Input for this task:
# # #

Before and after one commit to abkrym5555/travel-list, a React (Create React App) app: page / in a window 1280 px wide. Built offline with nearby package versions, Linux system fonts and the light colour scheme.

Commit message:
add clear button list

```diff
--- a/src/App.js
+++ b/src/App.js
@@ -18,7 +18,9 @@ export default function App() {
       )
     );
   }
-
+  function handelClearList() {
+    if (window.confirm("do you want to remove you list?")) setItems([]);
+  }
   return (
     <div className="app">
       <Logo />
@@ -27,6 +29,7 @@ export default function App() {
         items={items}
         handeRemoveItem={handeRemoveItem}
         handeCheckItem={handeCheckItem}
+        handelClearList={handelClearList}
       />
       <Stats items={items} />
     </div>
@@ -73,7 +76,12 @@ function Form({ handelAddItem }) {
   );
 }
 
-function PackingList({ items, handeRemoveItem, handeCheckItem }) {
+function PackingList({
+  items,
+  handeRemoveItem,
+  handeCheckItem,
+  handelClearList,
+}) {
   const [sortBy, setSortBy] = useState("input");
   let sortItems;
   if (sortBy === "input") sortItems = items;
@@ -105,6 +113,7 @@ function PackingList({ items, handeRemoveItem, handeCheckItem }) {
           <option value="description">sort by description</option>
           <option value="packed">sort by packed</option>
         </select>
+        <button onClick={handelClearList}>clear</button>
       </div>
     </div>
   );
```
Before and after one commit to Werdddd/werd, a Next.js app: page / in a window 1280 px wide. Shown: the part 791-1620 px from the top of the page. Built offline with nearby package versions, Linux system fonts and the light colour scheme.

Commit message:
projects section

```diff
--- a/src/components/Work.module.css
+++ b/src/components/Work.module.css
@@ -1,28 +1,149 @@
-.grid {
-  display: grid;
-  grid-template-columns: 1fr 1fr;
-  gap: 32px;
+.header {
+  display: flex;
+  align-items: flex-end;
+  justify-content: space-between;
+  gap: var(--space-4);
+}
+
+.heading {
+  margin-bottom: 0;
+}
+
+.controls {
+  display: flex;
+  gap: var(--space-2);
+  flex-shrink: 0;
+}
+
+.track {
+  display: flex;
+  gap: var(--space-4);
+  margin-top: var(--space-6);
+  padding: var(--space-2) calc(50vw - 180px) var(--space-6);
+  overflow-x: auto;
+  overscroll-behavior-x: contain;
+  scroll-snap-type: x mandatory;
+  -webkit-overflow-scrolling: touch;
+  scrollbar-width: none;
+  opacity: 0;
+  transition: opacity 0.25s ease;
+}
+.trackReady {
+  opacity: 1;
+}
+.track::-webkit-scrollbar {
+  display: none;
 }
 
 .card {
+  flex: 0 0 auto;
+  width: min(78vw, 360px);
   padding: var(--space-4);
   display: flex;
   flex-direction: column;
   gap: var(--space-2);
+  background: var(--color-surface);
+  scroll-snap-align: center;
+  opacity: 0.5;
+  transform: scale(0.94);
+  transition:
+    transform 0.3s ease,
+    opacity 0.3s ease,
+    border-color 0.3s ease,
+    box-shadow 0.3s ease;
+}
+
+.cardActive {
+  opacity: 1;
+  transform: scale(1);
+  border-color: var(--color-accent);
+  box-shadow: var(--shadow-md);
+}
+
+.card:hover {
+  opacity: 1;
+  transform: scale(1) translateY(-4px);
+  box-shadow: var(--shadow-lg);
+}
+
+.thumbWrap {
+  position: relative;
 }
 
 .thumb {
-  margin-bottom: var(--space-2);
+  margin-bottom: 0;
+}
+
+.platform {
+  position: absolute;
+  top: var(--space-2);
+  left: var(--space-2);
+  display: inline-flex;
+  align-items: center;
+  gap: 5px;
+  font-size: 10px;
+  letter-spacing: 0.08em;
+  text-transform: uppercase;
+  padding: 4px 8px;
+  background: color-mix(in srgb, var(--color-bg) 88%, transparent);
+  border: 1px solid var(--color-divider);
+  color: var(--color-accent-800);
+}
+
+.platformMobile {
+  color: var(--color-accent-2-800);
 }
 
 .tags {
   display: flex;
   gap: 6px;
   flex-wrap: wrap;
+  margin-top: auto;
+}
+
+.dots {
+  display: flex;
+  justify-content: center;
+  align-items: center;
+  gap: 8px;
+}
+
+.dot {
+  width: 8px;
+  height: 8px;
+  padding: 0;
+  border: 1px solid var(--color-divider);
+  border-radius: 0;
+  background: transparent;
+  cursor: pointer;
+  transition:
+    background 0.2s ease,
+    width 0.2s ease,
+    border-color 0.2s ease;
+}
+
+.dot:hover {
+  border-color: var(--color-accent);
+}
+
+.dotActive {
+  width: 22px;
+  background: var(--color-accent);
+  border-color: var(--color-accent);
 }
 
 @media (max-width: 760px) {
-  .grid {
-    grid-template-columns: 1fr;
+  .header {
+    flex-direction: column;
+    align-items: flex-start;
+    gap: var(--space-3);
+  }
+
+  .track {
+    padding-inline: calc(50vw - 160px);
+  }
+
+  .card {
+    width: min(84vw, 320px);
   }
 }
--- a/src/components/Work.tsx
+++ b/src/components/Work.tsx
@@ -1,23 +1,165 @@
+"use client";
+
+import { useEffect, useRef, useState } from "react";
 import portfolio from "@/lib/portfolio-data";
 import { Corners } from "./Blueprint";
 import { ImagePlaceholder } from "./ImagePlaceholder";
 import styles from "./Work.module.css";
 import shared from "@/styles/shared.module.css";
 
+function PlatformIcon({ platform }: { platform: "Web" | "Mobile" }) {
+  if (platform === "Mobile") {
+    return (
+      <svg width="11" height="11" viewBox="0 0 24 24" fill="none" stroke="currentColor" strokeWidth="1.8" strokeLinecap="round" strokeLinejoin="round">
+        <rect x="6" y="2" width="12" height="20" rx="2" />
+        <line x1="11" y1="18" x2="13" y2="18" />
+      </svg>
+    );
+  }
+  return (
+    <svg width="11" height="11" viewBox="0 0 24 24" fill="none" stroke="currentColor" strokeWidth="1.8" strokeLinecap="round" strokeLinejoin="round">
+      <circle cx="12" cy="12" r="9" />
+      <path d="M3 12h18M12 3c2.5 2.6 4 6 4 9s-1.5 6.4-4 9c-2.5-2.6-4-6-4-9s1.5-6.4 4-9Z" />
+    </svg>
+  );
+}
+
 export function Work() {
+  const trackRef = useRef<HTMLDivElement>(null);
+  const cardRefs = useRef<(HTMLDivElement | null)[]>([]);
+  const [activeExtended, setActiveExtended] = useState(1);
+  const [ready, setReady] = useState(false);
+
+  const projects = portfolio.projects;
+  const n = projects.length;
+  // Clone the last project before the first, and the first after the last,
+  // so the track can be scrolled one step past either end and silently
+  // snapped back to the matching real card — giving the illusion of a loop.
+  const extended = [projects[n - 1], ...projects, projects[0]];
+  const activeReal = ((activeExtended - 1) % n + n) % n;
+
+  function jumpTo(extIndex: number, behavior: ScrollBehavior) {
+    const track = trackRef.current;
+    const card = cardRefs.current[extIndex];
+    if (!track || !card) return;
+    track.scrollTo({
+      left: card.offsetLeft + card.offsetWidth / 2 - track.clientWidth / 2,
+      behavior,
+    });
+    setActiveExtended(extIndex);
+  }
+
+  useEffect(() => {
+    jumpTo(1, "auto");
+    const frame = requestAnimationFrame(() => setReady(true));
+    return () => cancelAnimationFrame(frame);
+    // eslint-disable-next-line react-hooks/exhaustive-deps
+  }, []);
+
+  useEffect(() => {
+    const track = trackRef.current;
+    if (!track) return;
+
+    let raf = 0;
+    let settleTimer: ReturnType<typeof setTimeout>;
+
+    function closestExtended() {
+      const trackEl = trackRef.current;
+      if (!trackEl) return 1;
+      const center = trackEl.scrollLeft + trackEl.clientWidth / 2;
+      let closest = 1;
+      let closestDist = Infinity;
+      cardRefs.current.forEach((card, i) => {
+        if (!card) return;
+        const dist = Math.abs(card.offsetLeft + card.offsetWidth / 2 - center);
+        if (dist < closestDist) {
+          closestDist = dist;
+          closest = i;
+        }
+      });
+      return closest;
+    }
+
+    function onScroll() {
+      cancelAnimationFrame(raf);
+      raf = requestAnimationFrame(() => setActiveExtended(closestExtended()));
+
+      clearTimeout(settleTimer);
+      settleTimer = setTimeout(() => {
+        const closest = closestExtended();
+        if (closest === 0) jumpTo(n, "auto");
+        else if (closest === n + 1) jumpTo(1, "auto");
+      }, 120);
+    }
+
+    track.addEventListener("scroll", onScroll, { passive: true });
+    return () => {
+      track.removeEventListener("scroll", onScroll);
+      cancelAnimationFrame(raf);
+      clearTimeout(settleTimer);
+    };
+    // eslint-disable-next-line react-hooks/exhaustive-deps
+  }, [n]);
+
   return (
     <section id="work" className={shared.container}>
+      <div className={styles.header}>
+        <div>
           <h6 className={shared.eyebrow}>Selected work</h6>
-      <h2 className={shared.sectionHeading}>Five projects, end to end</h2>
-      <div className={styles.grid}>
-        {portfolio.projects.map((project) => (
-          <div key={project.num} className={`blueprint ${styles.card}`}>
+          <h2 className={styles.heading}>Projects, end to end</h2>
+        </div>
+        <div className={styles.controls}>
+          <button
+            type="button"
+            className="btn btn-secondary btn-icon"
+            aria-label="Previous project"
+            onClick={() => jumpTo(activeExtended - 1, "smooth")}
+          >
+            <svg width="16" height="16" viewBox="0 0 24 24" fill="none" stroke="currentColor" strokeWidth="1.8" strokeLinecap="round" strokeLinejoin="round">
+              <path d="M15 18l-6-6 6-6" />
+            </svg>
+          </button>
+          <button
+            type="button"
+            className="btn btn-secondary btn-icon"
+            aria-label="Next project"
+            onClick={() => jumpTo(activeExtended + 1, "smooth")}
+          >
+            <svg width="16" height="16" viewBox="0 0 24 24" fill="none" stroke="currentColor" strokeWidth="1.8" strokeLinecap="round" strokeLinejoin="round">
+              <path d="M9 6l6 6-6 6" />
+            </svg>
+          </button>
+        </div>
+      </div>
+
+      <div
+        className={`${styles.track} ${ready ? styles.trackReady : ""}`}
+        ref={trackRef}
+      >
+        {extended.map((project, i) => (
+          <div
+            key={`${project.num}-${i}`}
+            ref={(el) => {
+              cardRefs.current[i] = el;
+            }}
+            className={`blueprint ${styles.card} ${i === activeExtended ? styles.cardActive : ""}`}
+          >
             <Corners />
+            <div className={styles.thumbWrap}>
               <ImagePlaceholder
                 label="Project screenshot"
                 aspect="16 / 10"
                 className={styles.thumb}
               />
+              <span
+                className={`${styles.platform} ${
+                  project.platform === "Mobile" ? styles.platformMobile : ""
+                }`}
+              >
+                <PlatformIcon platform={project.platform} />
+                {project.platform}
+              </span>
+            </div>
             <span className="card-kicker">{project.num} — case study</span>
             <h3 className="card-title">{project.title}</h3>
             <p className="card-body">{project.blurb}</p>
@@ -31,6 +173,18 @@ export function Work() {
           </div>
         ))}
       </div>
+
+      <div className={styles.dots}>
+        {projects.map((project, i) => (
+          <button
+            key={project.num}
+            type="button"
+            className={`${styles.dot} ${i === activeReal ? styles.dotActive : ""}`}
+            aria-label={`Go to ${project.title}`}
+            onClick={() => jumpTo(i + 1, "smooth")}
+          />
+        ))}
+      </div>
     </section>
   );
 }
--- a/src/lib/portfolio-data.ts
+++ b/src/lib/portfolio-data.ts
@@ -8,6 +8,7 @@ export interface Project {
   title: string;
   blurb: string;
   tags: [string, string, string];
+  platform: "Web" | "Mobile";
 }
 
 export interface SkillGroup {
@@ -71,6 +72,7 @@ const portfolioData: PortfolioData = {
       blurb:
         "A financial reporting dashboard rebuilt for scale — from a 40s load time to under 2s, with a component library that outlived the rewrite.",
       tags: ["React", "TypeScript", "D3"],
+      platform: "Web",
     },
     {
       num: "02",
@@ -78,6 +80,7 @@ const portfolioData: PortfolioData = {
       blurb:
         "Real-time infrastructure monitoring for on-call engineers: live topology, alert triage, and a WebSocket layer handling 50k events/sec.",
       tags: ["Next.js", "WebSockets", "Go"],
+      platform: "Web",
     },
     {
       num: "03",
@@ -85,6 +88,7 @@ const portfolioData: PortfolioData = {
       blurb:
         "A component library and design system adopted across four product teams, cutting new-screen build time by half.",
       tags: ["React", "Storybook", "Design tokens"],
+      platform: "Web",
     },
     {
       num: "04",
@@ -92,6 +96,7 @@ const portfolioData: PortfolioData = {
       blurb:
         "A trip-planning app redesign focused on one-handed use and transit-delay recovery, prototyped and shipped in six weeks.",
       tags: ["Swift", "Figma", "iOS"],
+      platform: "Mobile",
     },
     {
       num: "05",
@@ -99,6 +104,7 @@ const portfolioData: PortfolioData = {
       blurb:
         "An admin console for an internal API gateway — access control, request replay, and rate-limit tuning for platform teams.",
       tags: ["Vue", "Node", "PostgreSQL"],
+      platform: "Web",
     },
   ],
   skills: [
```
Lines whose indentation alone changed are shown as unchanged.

# # #

Work to be completed:
For the listing above, how many lines contain the word "margin"? Respond with nothing but the number.

Task output:
5